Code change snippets
'''
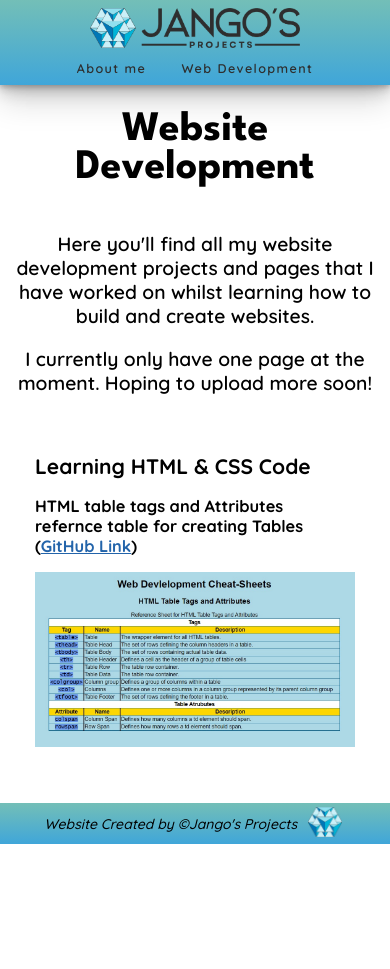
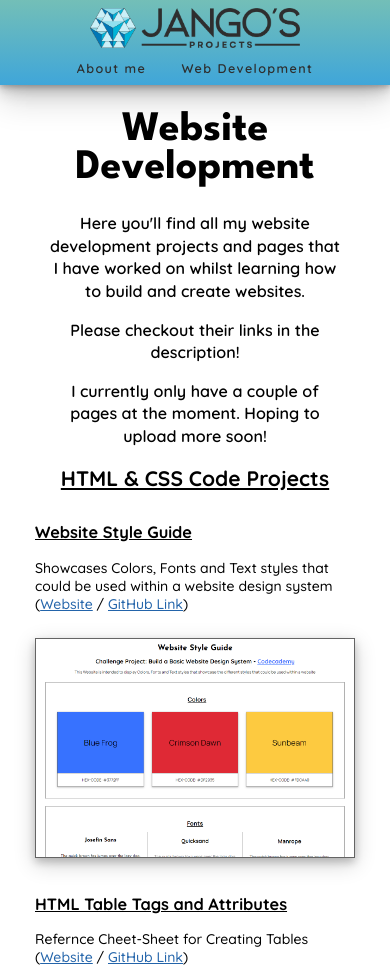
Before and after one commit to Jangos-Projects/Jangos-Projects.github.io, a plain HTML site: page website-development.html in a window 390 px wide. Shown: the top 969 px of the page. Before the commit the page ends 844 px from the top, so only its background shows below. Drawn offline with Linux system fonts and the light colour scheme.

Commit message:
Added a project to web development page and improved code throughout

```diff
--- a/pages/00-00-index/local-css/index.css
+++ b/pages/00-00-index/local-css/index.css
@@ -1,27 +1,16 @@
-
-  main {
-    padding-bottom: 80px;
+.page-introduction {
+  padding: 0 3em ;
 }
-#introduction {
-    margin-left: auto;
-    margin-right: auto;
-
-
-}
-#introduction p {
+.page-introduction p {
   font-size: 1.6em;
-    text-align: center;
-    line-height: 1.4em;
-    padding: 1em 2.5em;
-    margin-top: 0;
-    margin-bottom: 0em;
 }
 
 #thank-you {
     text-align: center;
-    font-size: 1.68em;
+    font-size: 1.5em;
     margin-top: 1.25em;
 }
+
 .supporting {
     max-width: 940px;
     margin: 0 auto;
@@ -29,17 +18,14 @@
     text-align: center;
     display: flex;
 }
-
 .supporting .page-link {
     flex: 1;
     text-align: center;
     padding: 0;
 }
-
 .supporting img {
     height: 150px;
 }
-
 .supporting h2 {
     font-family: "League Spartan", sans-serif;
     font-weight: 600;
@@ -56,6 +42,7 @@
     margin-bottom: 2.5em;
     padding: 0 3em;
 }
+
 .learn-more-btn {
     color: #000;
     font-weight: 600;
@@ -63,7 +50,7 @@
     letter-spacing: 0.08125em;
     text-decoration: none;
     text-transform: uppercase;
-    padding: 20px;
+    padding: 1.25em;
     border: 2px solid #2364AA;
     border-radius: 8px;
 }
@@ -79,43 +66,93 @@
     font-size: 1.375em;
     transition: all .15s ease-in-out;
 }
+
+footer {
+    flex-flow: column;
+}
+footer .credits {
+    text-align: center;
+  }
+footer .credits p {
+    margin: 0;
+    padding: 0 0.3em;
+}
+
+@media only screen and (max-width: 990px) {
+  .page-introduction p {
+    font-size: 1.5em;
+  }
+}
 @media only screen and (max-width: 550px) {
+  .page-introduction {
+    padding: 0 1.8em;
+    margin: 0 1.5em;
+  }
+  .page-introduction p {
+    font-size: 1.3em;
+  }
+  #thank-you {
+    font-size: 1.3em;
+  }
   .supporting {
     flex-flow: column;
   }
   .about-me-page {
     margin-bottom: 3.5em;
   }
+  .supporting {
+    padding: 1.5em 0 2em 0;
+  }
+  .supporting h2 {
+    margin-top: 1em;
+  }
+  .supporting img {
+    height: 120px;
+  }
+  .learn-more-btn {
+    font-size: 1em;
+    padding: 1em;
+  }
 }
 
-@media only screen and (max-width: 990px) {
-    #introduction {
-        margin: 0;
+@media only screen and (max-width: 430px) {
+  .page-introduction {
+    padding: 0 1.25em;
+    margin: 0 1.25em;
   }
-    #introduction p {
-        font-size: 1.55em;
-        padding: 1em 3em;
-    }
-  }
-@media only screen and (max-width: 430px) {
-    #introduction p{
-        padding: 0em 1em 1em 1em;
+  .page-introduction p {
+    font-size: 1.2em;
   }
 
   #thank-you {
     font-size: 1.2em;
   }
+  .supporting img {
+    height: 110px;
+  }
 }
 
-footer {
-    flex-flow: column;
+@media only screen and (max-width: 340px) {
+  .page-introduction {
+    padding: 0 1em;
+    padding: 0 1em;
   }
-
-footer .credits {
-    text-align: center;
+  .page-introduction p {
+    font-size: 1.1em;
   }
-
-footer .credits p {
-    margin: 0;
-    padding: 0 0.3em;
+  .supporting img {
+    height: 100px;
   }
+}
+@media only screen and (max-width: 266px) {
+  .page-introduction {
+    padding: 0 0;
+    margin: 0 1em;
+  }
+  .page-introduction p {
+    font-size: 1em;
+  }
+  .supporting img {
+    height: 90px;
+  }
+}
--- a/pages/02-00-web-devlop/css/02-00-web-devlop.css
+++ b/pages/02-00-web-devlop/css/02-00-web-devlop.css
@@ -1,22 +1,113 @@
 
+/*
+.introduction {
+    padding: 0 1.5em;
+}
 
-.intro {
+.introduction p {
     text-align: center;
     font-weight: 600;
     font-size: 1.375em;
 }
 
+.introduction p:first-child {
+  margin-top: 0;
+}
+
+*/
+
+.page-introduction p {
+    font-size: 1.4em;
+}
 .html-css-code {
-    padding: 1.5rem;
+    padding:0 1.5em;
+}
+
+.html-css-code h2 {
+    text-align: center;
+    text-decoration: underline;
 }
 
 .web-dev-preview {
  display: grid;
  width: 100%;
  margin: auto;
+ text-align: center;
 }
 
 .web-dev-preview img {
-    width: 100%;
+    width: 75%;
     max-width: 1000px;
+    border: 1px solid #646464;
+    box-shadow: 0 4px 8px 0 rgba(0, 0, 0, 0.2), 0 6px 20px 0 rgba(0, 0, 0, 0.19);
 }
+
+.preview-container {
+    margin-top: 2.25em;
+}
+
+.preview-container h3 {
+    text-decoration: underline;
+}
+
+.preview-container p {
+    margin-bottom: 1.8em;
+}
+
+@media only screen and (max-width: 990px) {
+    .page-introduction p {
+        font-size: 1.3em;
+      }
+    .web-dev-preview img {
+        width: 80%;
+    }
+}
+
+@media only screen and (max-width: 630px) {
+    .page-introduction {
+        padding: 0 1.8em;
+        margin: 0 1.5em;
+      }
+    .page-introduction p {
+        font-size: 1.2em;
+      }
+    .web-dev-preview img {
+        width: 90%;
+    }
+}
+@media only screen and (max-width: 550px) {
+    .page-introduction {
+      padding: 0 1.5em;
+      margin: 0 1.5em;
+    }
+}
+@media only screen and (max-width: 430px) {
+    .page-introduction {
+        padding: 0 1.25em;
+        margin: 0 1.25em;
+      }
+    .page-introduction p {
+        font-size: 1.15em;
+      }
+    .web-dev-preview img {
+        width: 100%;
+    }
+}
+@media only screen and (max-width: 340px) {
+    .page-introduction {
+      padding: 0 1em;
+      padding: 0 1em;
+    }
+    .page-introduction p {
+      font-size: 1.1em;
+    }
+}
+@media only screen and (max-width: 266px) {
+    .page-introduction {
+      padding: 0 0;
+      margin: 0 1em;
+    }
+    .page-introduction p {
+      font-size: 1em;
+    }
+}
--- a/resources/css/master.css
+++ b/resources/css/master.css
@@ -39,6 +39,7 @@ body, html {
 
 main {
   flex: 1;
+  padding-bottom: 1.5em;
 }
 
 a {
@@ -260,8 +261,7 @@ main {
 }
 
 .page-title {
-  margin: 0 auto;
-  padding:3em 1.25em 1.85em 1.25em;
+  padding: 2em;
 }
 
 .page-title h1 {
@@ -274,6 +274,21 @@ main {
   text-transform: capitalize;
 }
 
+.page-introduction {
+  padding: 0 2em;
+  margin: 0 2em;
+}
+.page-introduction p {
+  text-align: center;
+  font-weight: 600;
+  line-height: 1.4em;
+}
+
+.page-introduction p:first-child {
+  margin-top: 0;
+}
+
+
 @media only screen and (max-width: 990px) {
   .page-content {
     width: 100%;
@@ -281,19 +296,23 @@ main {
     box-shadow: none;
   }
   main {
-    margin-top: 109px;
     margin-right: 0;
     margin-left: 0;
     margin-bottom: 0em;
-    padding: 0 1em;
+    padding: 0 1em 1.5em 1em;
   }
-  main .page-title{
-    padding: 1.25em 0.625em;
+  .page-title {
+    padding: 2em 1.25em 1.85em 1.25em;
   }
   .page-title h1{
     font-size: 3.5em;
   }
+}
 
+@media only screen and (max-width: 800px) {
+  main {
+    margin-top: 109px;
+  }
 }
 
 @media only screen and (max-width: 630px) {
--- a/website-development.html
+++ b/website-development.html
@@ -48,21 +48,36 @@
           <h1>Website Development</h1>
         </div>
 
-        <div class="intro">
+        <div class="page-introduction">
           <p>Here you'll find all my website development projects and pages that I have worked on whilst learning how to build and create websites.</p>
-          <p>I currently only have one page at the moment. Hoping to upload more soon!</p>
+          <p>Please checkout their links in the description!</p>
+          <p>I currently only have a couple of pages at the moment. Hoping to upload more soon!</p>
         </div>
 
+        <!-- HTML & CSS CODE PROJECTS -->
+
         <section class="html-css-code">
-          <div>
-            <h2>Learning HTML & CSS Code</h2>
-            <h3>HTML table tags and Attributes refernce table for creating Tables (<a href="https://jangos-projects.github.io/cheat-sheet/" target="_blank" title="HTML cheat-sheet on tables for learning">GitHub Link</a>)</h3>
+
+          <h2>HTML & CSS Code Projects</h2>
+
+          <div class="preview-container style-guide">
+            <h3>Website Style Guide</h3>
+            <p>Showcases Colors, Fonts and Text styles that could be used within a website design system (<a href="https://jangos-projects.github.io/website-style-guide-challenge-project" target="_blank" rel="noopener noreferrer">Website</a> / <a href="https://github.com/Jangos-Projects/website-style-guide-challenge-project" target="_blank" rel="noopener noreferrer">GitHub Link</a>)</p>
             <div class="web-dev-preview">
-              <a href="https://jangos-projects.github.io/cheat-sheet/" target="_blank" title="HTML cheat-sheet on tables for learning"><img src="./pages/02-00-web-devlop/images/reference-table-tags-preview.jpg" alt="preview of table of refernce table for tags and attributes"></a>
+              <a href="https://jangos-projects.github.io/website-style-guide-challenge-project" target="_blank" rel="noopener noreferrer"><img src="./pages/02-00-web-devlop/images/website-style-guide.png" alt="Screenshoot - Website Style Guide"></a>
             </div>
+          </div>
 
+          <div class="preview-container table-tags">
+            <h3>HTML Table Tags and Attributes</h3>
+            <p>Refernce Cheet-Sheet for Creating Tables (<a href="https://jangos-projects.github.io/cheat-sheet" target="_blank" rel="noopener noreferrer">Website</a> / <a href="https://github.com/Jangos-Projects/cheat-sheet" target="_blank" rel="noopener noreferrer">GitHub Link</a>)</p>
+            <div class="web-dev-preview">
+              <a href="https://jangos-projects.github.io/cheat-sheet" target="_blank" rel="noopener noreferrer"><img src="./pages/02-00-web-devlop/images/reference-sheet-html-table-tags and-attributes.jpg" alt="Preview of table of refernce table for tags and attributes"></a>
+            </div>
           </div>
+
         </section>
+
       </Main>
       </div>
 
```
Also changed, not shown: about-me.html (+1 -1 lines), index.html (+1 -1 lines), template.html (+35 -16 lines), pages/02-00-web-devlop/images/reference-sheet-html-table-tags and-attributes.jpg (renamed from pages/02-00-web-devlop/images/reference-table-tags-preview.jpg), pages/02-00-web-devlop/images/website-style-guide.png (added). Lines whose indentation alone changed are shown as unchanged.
'''
'''
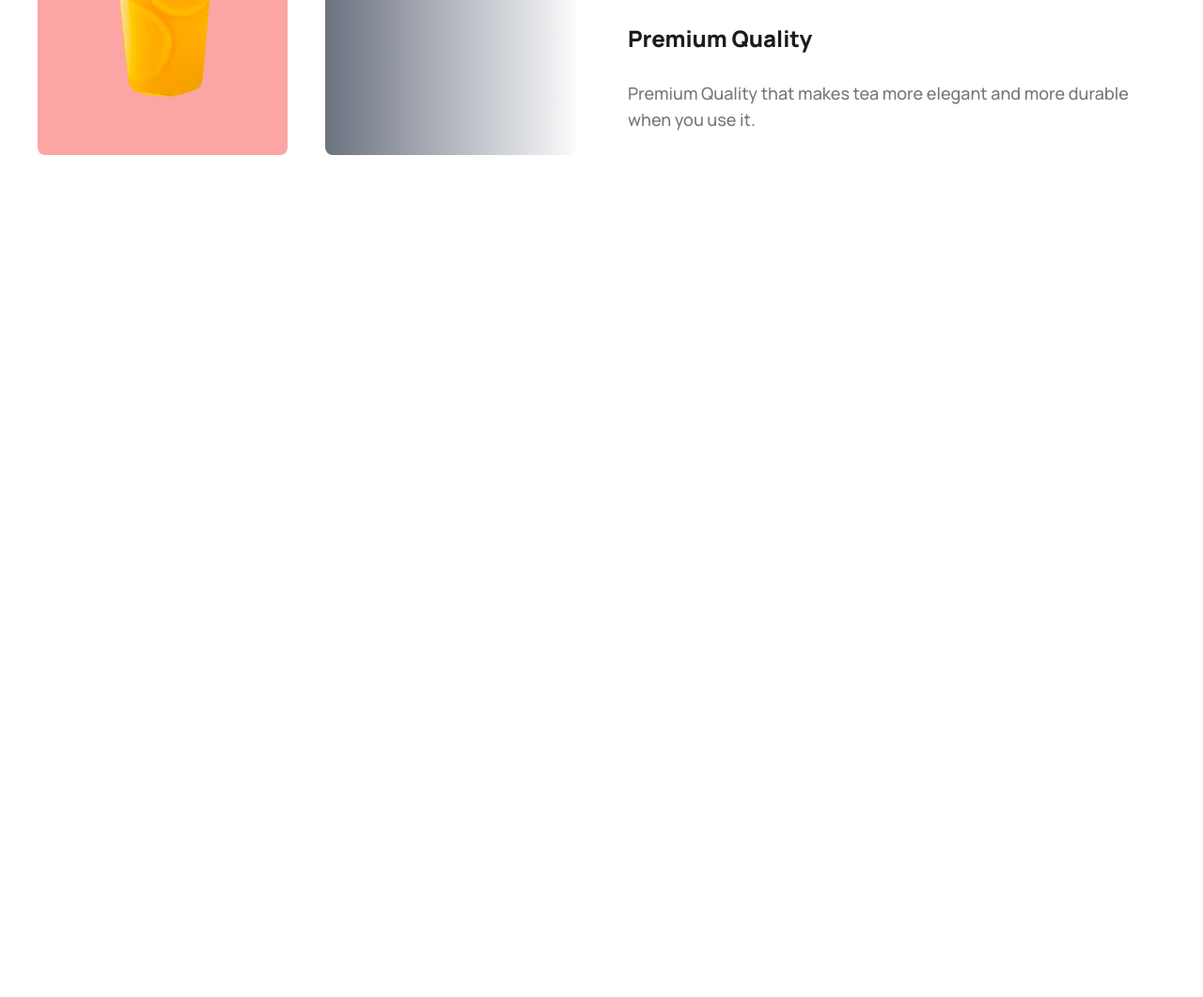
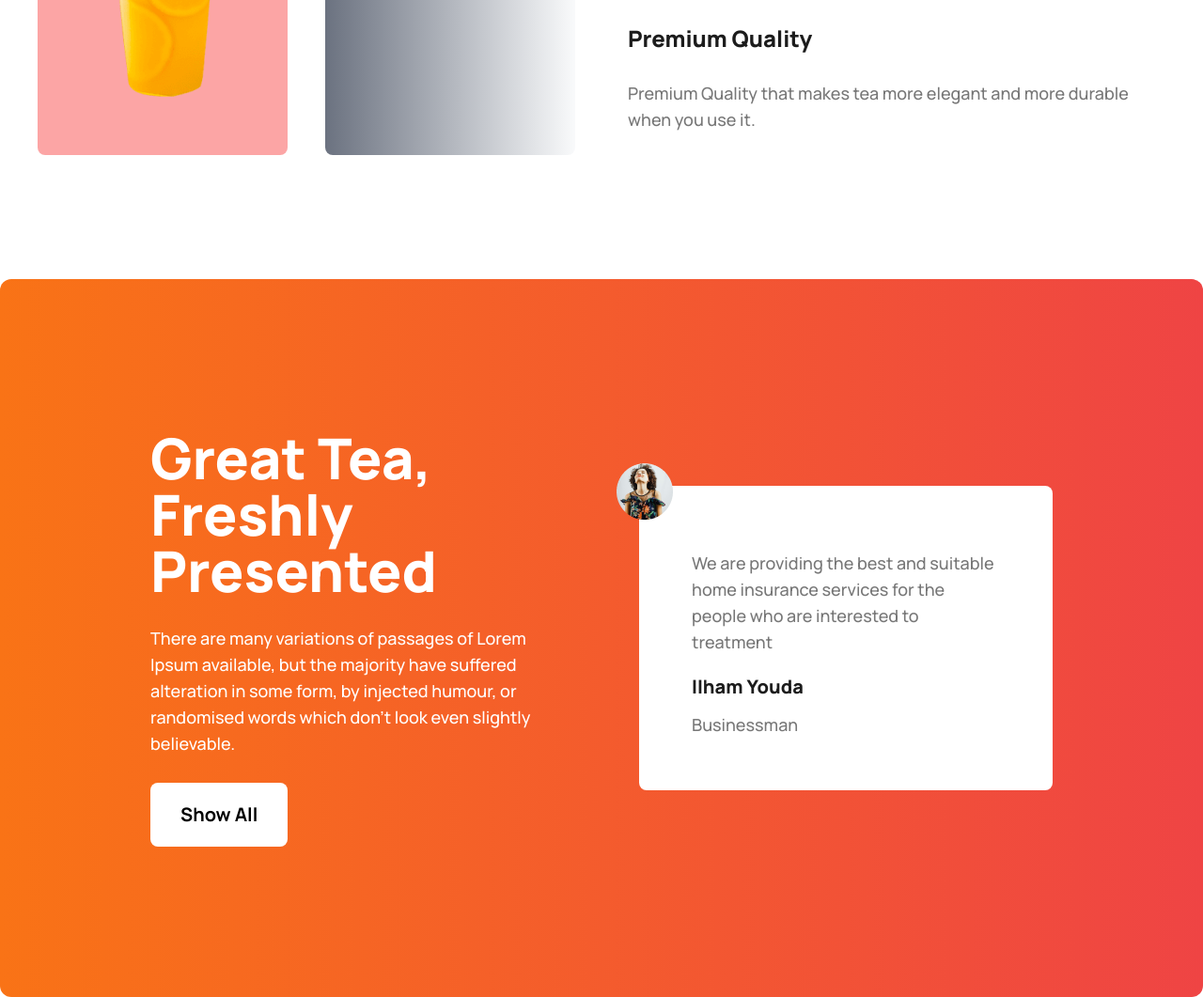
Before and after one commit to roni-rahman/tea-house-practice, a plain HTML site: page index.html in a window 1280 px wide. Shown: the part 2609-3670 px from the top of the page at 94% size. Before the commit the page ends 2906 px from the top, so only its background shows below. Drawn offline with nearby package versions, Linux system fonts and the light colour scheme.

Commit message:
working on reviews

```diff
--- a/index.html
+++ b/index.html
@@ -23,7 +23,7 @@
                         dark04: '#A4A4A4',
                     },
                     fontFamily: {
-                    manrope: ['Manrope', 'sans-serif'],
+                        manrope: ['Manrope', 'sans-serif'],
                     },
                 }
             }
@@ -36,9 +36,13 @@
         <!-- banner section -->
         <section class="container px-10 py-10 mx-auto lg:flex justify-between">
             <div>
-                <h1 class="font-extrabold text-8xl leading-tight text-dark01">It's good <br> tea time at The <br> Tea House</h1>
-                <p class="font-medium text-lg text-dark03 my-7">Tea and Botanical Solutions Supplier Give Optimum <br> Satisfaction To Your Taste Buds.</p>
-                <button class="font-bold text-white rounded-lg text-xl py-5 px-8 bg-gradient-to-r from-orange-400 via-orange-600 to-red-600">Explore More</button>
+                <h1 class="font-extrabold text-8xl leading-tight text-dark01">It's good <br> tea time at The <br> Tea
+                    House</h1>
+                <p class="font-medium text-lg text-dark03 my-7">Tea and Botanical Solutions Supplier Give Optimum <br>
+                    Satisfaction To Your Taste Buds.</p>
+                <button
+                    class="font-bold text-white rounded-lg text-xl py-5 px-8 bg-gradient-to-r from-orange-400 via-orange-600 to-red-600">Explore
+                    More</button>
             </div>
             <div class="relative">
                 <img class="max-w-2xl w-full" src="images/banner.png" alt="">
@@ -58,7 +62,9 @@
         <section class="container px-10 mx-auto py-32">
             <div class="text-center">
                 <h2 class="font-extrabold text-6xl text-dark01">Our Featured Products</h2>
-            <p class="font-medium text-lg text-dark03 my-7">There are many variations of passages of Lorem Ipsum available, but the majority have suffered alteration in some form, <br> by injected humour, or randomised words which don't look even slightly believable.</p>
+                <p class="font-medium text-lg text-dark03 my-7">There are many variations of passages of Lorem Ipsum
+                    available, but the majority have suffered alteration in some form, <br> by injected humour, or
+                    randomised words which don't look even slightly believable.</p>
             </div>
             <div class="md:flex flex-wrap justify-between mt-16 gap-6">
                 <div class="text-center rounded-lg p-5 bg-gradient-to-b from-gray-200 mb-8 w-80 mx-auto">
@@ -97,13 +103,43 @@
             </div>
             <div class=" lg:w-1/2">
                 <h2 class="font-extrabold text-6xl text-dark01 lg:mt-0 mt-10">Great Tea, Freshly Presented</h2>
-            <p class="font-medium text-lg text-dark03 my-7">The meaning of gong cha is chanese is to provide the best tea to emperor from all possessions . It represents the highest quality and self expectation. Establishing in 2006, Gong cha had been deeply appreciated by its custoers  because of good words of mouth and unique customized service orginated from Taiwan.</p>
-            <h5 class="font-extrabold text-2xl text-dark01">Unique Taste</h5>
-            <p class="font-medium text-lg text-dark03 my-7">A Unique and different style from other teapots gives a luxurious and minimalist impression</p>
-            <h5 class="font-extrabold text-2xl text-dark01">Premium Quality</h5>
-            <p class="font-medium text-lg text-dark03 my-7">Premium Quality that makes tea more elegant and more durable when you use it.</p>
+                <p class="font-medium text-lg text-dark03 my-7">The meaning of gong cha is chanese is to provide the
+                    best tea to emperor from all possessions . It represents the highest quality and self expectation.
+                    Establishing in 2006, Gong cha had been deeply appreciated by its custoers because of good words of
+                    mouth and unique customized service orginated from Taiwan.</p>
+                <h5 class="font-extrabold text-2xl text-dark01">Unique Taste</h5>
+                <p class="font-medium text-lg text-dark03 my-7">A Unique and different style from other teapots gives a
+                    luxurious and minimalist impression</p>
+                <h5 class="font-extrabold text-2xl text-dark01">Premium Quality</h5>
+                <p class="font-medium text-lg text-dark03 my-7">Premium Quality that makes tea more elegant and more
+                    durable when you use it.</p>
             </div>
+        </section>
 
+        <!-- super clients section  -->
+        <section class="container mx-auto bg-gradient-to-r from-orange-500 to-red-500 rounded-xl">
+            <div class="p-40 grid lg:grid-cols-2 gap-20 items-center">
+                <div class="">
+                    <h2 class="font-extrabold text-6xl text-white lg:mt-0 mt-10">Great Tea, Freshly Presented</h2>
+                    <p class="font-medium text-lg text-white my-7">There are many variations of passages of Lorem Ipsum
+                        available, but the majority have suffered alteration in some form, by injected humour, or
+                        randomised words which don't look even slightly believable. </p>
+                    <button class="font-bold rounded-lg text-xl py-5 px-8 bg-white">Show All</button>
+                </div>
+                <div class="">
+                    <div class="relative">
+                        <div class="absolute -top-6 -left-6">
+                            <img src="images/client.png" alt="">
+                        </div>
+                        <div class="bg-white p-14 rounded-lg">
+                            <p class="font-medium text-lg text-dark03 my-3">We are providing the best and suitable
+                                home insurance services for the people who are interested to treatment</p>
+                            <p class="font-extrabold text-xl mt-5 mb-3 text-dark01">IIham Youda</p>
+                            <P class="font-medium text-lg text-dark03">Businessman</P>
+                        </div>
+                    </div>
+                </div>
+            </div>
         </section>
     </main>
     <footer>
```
'''
'''
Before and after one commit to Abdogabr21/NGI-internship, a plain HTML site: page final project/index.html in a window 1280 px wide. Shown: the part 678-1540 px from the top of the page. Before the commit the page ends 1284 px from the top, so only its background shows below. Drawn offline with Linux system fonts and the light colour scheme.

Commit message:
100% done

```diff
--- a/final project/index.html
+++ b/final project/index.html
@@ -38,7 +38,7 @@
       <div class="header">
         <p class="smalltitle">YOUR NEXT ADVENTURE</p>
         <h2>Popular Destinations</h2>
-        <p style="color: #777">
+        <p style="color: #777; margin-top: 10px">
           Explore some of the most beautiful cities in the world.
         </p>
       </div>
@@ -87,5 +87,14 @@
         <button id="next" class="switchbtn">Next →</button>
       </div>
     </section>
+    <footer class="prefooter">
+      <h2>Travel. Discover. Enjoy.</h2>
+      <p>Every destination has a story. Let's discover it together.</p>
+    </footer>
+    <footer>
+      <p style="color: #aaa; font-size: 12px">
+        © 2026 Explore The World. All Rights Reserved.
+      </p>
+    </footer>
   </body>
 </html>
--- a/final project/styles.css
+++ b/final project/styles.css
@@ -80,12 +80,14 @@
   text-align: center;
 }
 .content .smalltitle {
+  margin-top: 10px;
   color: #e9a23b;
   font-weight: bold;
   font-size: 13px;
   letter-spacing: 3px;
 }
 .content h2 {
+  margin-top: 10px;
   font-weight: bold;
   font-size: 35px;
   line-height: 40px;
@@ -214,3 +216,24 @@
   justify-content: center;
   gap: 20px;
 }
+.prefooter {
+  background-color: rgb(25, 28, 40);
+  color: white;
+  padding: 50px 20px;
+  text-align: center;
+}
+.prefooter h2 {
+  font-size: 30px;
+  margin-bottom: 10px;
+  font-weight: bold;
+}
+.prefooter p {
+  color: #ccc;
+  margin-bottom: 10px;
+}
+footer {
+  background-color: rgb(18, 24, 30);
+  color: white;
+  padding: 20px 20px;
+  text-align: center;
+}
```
'''
Report each line of the data in which "tight" occurs.

• **ANSWER SPACE**
-                <h1 class="font-extrabold text-8xl leading-tight text-dark01">It's good <br> tea time at The <br> Tea House</h1>
+                <h1 class="font-extrabold text-8xl leading-tight text-dark01">It's good <br> tea time at The <br> Tea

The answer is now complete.